Work out how many lines of the material below mention the word "GitHub"; reply with the number only.

╔══

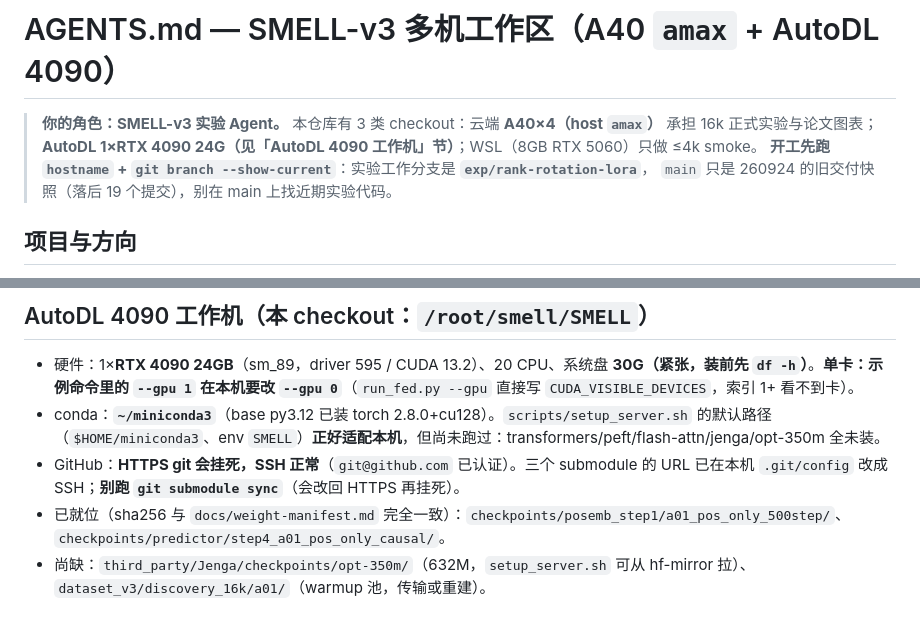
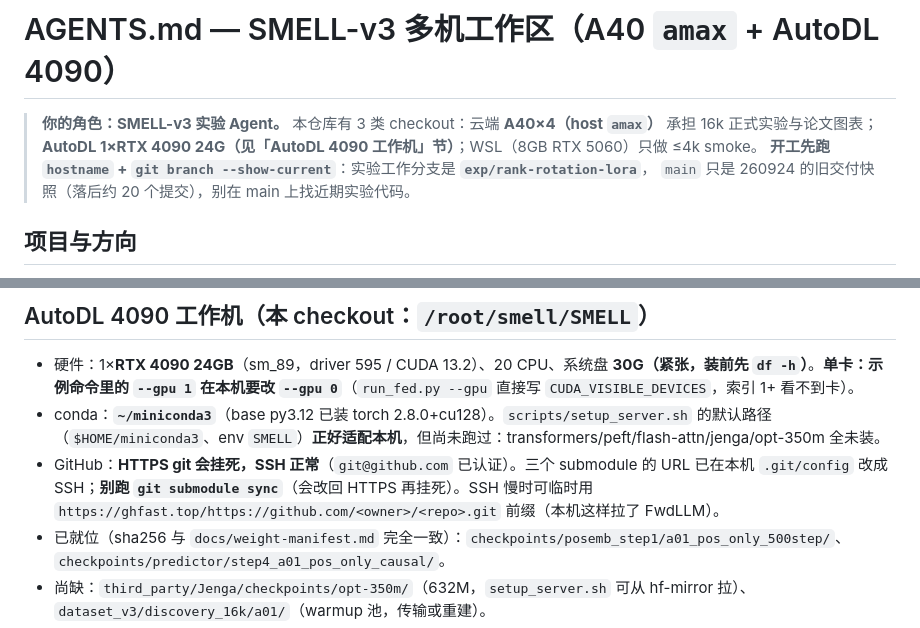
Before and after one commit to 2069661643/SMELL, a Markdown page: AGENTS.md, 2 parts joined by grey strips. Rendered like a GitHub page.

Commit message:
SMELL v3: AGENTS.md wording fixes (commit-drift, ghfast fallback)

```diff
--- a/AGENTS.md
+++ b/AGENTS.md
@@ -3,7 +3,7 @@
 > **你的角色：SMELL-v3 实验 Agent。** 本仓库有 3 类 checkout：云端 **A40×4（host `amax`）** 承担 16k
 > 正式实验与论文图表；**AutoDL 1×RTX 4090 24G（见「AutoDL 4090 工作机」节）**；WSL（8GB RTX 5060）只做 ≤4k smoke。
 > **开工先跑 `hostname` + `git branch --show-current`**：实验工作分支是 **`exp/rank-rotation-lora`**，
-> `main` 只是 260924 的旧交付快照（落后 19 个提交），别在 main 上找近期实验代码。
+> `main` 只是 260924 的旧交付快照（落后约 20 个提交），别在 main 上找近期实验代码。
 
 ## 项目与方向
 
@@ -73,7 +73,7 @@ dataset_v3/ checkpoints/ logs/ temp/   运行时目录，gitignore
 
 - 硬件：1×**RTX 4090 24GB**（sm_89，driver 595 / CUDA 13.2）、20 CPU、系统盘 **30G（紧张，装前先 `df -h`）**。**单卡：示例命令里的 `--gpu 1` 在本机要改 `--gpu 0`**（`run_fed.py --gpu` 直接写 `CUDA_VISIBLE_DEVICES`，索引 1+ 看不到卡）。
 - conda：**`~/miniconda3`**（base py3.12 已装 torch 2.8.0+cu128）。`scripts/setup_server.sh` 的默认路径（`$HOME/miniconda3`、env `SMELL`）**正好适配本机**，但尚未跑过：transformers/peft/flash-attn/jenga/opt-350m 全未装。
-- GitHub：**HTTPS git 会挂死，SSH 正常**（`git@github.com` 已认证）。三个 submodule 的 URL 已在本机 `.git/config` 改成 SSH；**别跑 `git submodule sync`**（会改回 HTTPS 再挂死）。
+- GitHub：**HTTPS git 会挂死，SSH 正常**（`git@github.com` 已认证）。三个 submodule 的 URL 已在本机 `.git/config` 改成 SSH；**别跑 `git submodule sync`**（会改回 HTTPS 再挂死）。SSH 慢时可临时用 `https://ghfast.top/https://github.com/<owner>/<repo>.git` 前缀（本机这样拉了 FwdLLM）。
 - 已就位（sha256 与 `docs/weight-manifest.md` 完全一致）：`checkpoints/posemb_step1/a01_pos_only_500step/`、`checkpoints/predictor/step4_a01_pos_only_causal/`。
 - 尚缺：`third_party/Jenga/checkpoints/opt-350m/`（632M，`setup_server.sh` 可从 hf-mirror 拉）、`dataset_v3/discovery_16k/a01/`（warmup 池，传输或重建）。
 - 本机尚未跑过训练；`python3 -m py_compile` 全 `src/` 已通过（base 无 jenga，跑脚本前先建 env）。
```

╚══

Exercise solution: 3